If the Church of England genuinely asked the question “what would Church look like without our buildings?” where might that take us?  You can only really ask that kind of question nationally if you are IN . . . I do wonder how many “misfits” are getting on with stuff that is ministry, is what they are called to, and is making a difference, is authentic Christ like community . . . but apart from themselves, and those they are doing the stuff with – nobody else knows about it.

3.  Does it matter who knows?  Everyone I know in leadership wants to know that they are doing ok.  Including myself.  It is not enough for most of us that the person who knows us is God.  We might say we have an “audience of ONE”, and Christian youth work dude Mike Pilavachi wrote a book about it.  However, we want and need (crave even) the affirmation of others.  This is not about getting ordained or about having a sense of call to the priesthood.  Irrespctive of differing views on that . . . whether we have that recognition or not, the desire for it from others continues . . . hence, people knowing (and not just knowing, but approving) matters to us.  Now, when that group was really small (say a bunch of nobodies in an upper room 2000 years ago) what others knew and approved did not matter . . . well, sort of did not matter . . . the early disciples continued to meet in the temple courts because all they knew was temple worship AND possibly more importantly, they waited (longer than they should have) in Jerusalem . . . it took a misfit and a radical maverick outsider (who, actually, was a transformed insider – but that is for another blog!) to get it all going.

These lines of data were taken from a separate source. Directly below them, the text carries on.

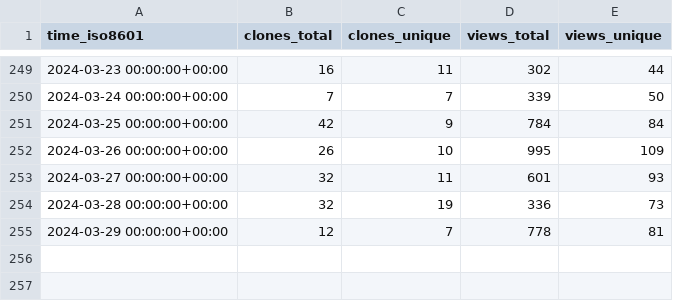
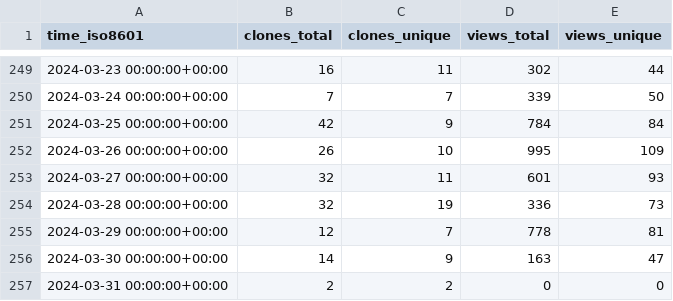
Before and after one commit to ChandanChainani/superduperdb, a CSV file: SuperDuperDB/superduperdb/ghrs-data/views_clones_aggregate.csv, drawn as a sheet; only a part is shown, gaps mark what is left out; the diff names each change by its address in the sheet, - before the commit and + after, or states it on an @@ line.

```diff
--- a/SuperDuperDB/superduperdb/ghrs-data/views_clones_aggregate.csv
+++ b/SuperDuperDB/superduperdb/ghrs-data/views_clones_aggregate.csv
+row 256: 2024-03-30 00:00:00+00:00 | 14 | 9 | 163 | 47
+row 257: 2024-03-31 00:00:00+00:00 | 2 | 2 | 0 | 0
```
Also changed, not shown: 1 other file.
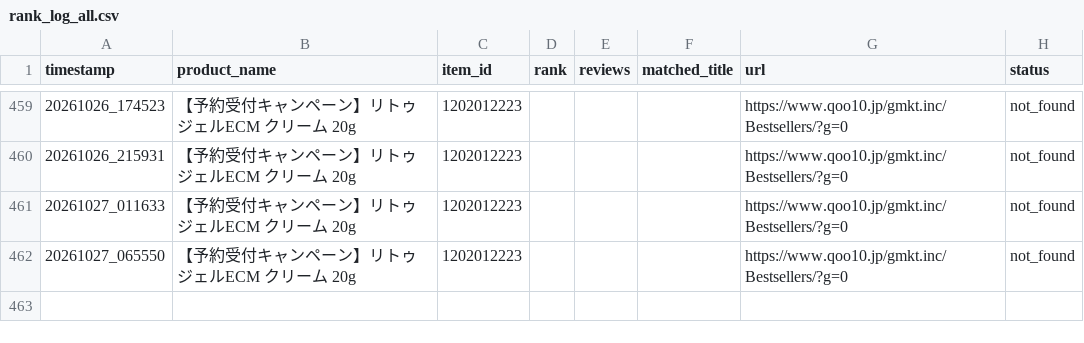
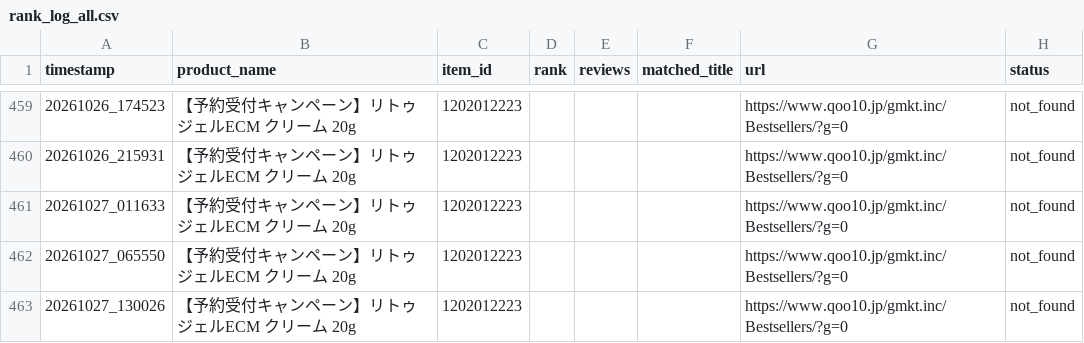
Before and after one commit to backyu100-lgtm/Qoo10rank, a CSV file: rank_log_all.csv, drawn as a sheet; only a part is shown, gaps mark what is left out; the diff names each change by its address in the sheet, - before the commit and + after, or states it on an @@ line.

```diff
--- a/rank_log_all.csv
+++ b/rank_log_all.csv
+row 463: 20261027_130026 | 【予約受付キャンペーン】リトゥジェルECM クリーム 20g | 1202012223 |  |  |  | https://www.qoo10.jp/gmkt.inc/Bestsellers/?g=0 | not_found
```
Also changed, not shown: rank_log_basic-cosmetics.csv, rank_log_beauty.csv, 2 other files.
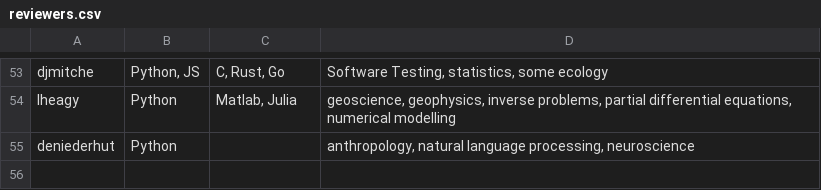
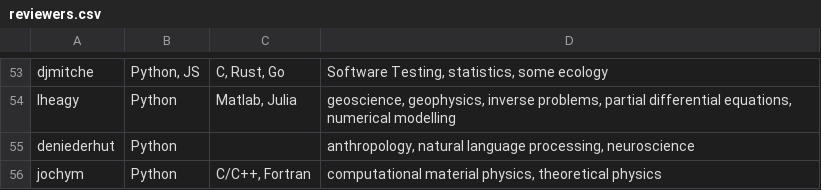
Before and after one commit to sfo-den/joss, a CSV file: docs/reviewers.csv, drawn as a sheet; only a part is shown, gaps mark what is left out; the diff names each change by its address in the sheet, - before the commit and + after, or states it on an @@ line.

Commit message:
Add @jochym to reviewers list
I am a physicist working in computational material science field. I am an author and contributor to several OS software projects (e.g. Elastic, PhonoPy, ASE, libINDI). I work as a research scientist in the Institute of Nuclear Physics, Polish Academy of Sciences, Cracow, Poland.

```diff
--- a/docs/reviewers.csv
+++ b/docs/reviewers.csv
+row 56: jochym | Python | C/C++, Fortran | computational material physics, theoretical physics
```
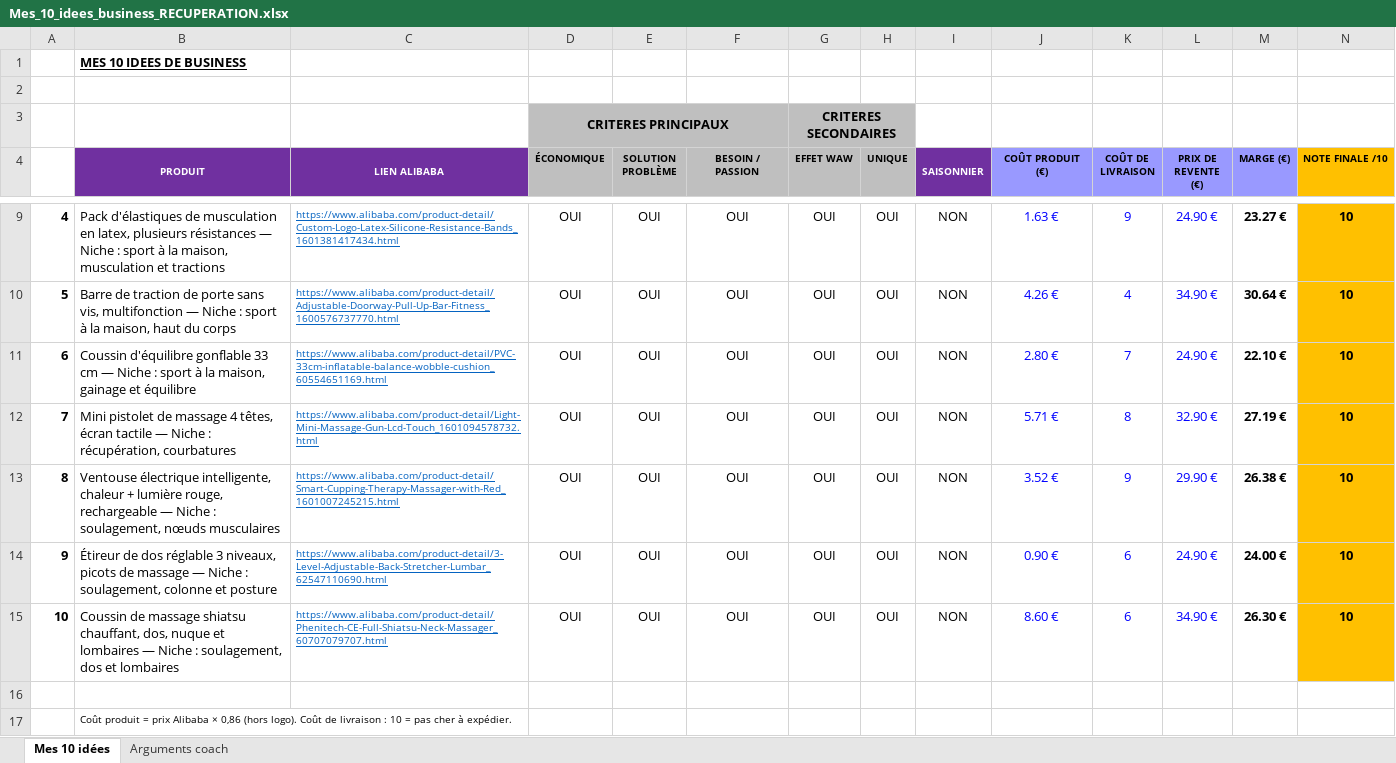
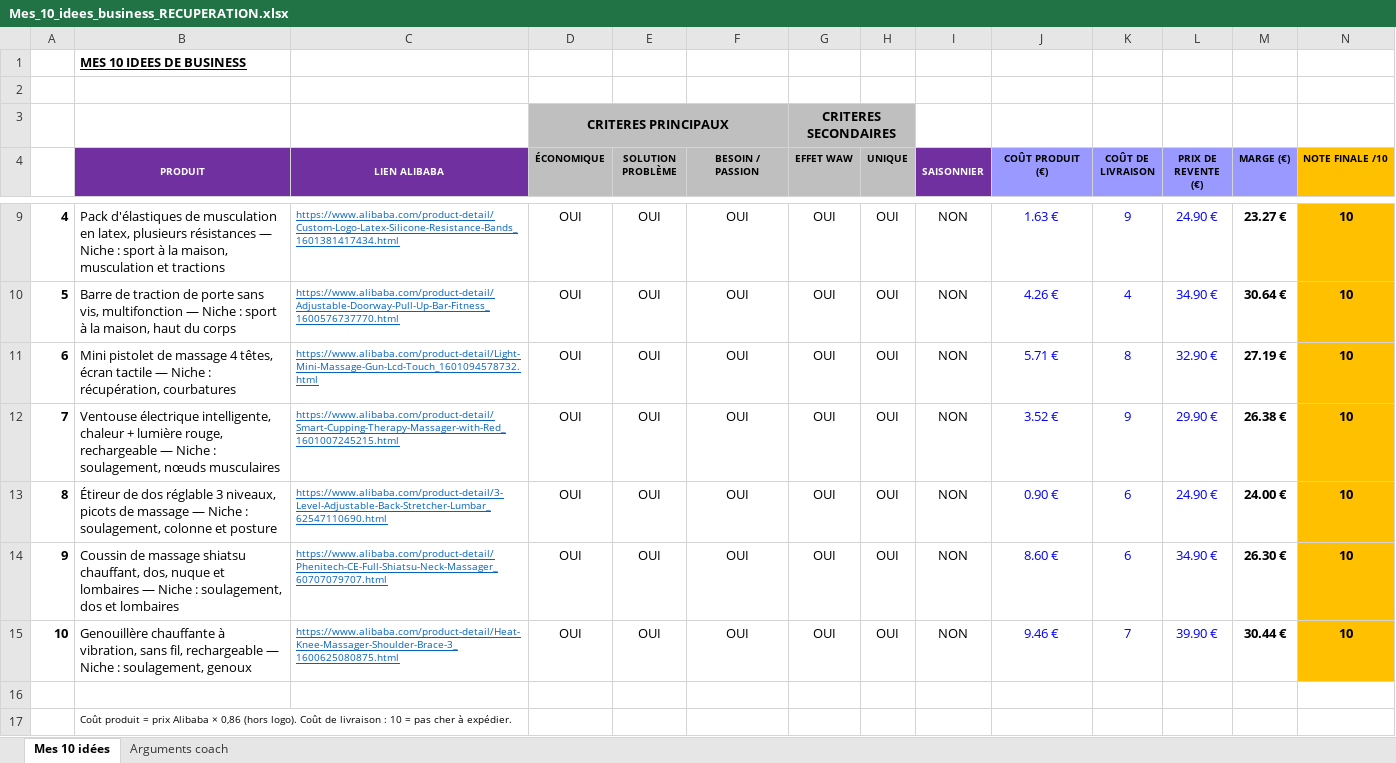
Before and after one commit to jgnrpgn9hd-cmd/Jimy, an Excel workbook: scutify/Mes_10_idees_business_RECUPERATION.xlsx, sheet Mes 10 idées, drawn as a sheet; only a part is shown, gaps mark what is left out; values as stored, in another font and other column widths than the file's, no borders; removed rows and columns are numbered as before the commit, all else as after; the diff names each change by its address in the sheet, - before the commit and + after, or states it on an @@ line.

```diff
--- a/scutify/Mes_10_idees_business_RECUPERATION.xlsx (sheet Mes 10 idées)
+++ b/scutify/Mes_10_idees_business_RECUPERATION.xlsx (sheet Mes 10 idées)
-row 11: 6 | Coussin d'équilibre gonflable 33 cm — Niche : sport à la maison, gainage et équilibre | https://www.alibaba.com/product-detail/PVC-33cm-inflatable-balance-wobble-cushion_60554651169.html | OUI | OUI | OUI | OUI | OUI | NON | 2.80 € | 7 | 24.90 € | 22.10 € | 10
-A11: 7
+A11: 6
-A12: 8
+A12: 7
-A13: 9
+A13: 8
-A14: 10
+A14: 9
+row 15: 10 | Genouillère chauffante à vibration, sans fil, rechargeable — Niche : soulagement, genoux | https://www.alibaba.com/product-detail/Heat-Knee-Massager-Shoulder-Brace-3_1600625080875.html | OUI | OUI | OUI | OUI | OUI | NON | 9.46 € | 7 | 39.90 € | 30.44 € | 10
```
Also changed, not shown: sheet Arguments coach, scutify/Support Scutify S01_Tableau recherche 10 idées de business.xlsx, 4 other files.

Would the likes of Paul be welcome in the Church today?  Would a Peter?  IF I could really be myself . . . would I?

Sorry in advance, reading it back it feels like a bit of a mess . . . BIG respect for Dave Gibbons for stepping away from much of what was expected of Him . . . I would love to hear stories of leadership, stories of hope and stories of communities being transformed by people of whom nothing was expected . . . . who, BUT for the audience of one would never amount to anything.